Run the remaining ideas on your list—versions similar but not identical to your choices are best—through a password cracking program to get an estimate on how long hackers need to decode your top selection. Play around by adding or deleting digits and watch as a one-minute crack time switches to one thousand years with a few added keystrokes. While these online crack services aren’t super accurate, they’ll give you some insight into how dangerous some of your past choices really were. No one should ever have a standard password. Wouldn’t it be fantastic to live in a world in which everyone embraced the need for variety and complexity in password creation? Billions would be saved in costs related to fraud and data misuse. But password security research shows that we’re far from that idyllic world and personally identifiable information (PII) keeps falling into the wrong hands.

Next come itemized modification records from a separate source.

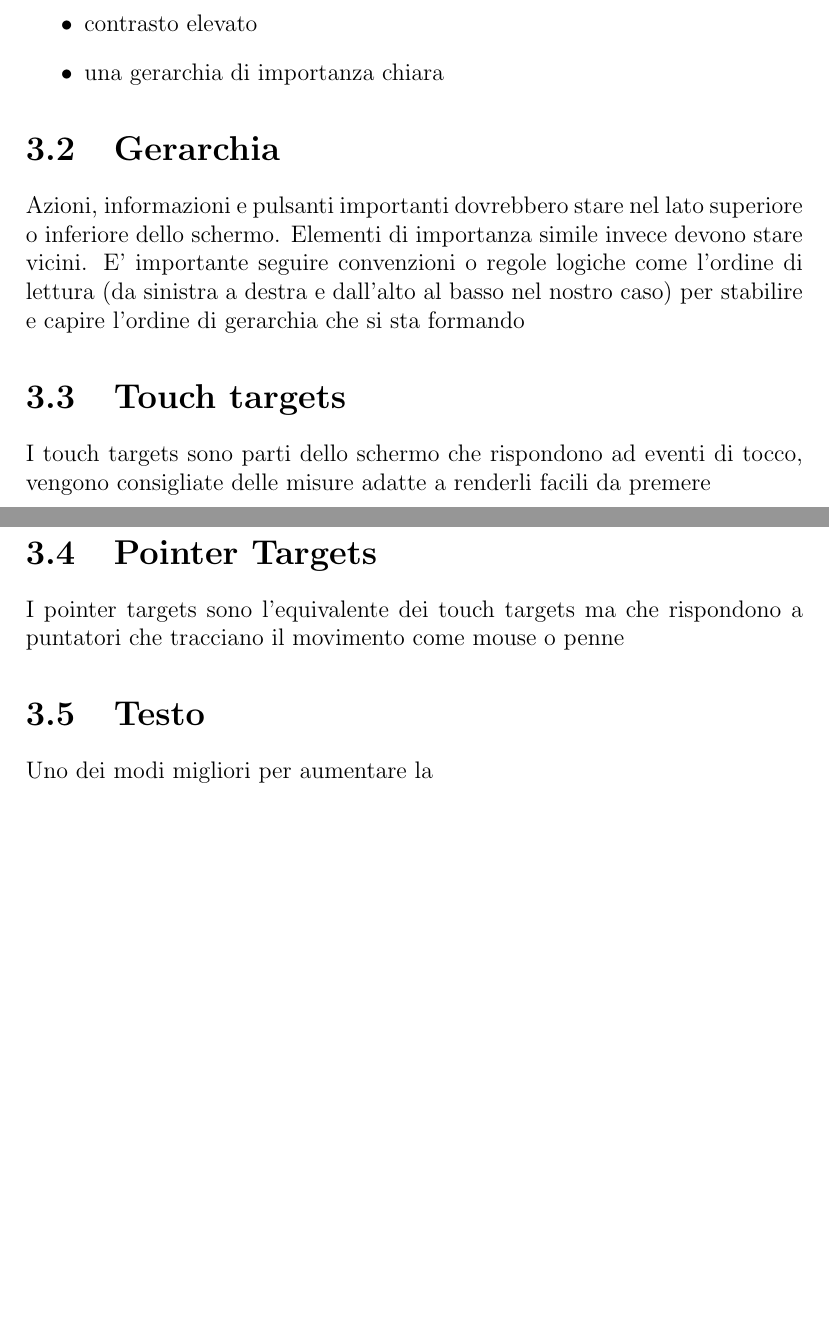
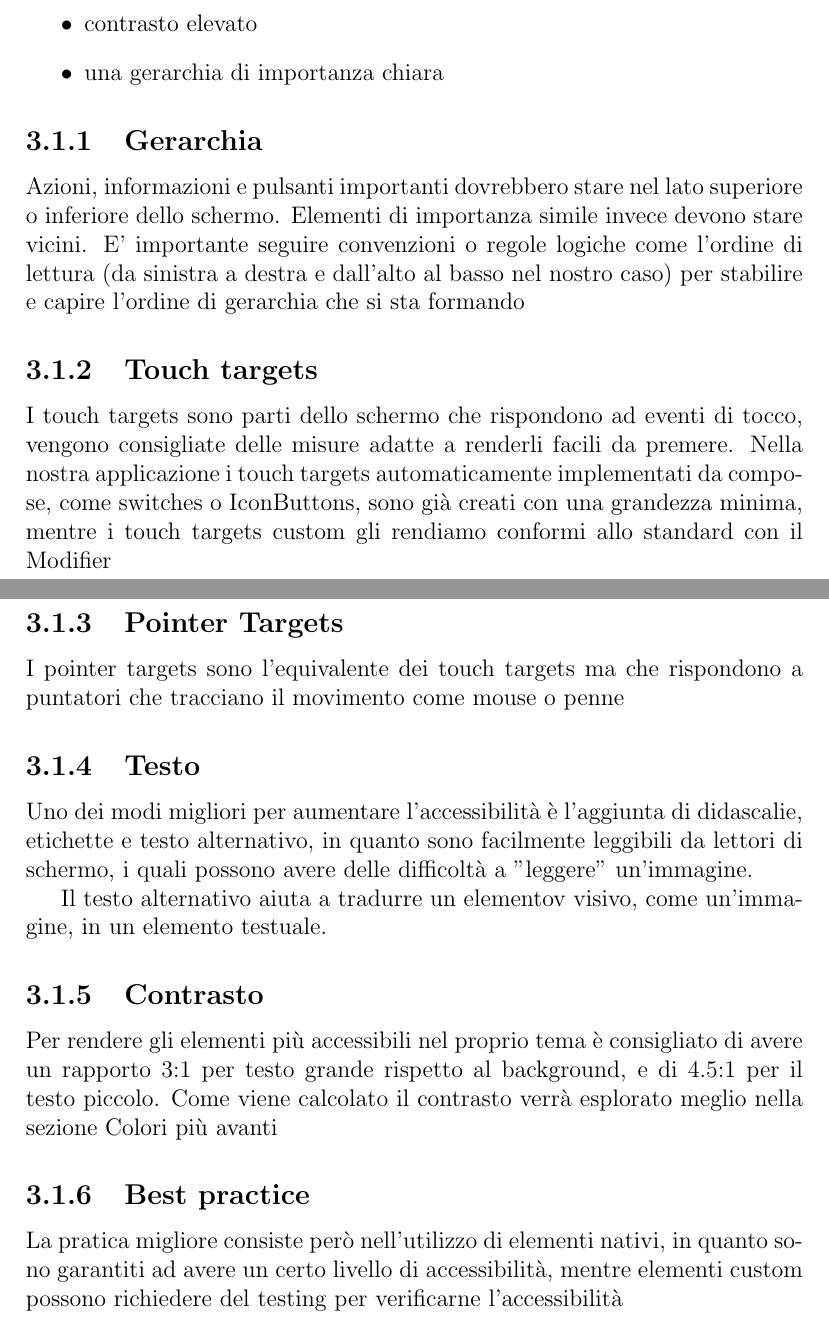
Before and after one commit to MarcoNardi/MaterialReviews, a LaTeX document (Latex/Report.tex): two parts of pages 45 and 46 of 47, joined at a grey line, cut so that both start at the same text, the shorter picture padded with empty space. Compiled offline with pdfLaTeX.

Commit message:
finita parte accessibilità

```diff
--- a/Latex/Report.tex
+++ b/Latex/Report.tex
@@ -1081,15 +1081,24 @@ tabsize=1
 			\item contrasto elevato
 			\item una gerarchia di importanza chiara
 		\end{itemize}
-	\section{Gerarchia}
+		\subsection{Gerarchia}
 			Azioni, informazioni e pulsanti importanti dovrebbero stare nel lato superiore o inferiore dello schermo.
 			Elementi di importanza simile invece devono stare vicini. E' importante seguire convenzioni o regole logiche come l'ordine di lettura (da sinistra a destra e dall'alto al basso nel nostro caso) per stabilire e capire l'ordine di gerarchia che si sta formando
-	\section{Touch targets}
-		I touch targets sono parti dello schermo che rispondono ad eventi di tocco, vengono consigliate delle misure adatte a renderli facili da premere
-	\section{Pointer Targets}
+		\subsection{Touch targets}
+			I touch targets sono parti dello schermo che rispondono ad eventi di tocco, vengono consigliate delle misure adatte a renderli facili da premere. Nella nostra applicazione i touch targets automaticamente implementati da compose, come switches o IconButtons, sono già creati con una grandezza minima,
+			mentre i touch targets custom gli rendiamo conformi allo standard con il Modifier
+		\subsection{Pointer Targets}
 			I pointer targets sono l'equivalente dei touch targets ma che rispondono a puntatori che tracciano il movimento come mouse o penne
-	\section{Testo}
-		Uno dei modi migliori per aumentare la
+		\subsection{Testo}
+			Uno dei modi migliori per aumentare l'accessibilità è l'aggiunta di didascalie, etichette e testo alternativo, in quanto sono facilmente leggibili da lettori di schermo, i quali possono avere delle difficoltà a "leggere" un'immagine.
+
+			Il testo alternativo aiuta a tradurre un elementov visivo, come un'immagine, in un elemento testuale.
+		\subsection{Contrasto}
+			Per rendere gli elementi più accessibili nel proprio tema è consigliato di avere un rapporto 3:1 per testo grande rispetto al background, e di 4.5:1 per il testo piccolo. Come viene calcolato il contrasto verrà esplorato meglio nella sezione Colori più avanti
+
+		\subsection{Best practice}
+			La pratica migliore consiste però nell'utilizzo di elementi nativi, in quanto sono garantiti ad avere un certo livello di accessibilità, mentre elementi custom possono richiedere del testing per verificarne l'accessibilità
+
 
 
 
```
Lines whose indentation alone changed are shown as unchanged.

Until we create that utopia, IDShield 24/7 data monitoring can spot your email addresses when they’re compromised and potentially sold on hacker forums. A timely alert can help you get a jump on changing exposed data and searching for the beginnings of identity theft. An identity theft protection plan with personal monitoring is a must-have for anyone who lives their life online (which, let’s be honest, is pretty much everyone). Think of it as added protection that takes you beyond the security of a brand new 16-digit password.
IDShield is a product of Pre-Paid Legal Services, Inc. d/b/a LegalShield (“LegalShield”). LegalShield provides access to identity theft protection and restoration services. For complete terms, coverage, and conditions, please see an identity theft plan. All Licensed Private Investigators are licensed in the state of Oklahoma. This is meant to provide general information and is not intended to provide legal advice, render an opinion, or provide any specific recommendations.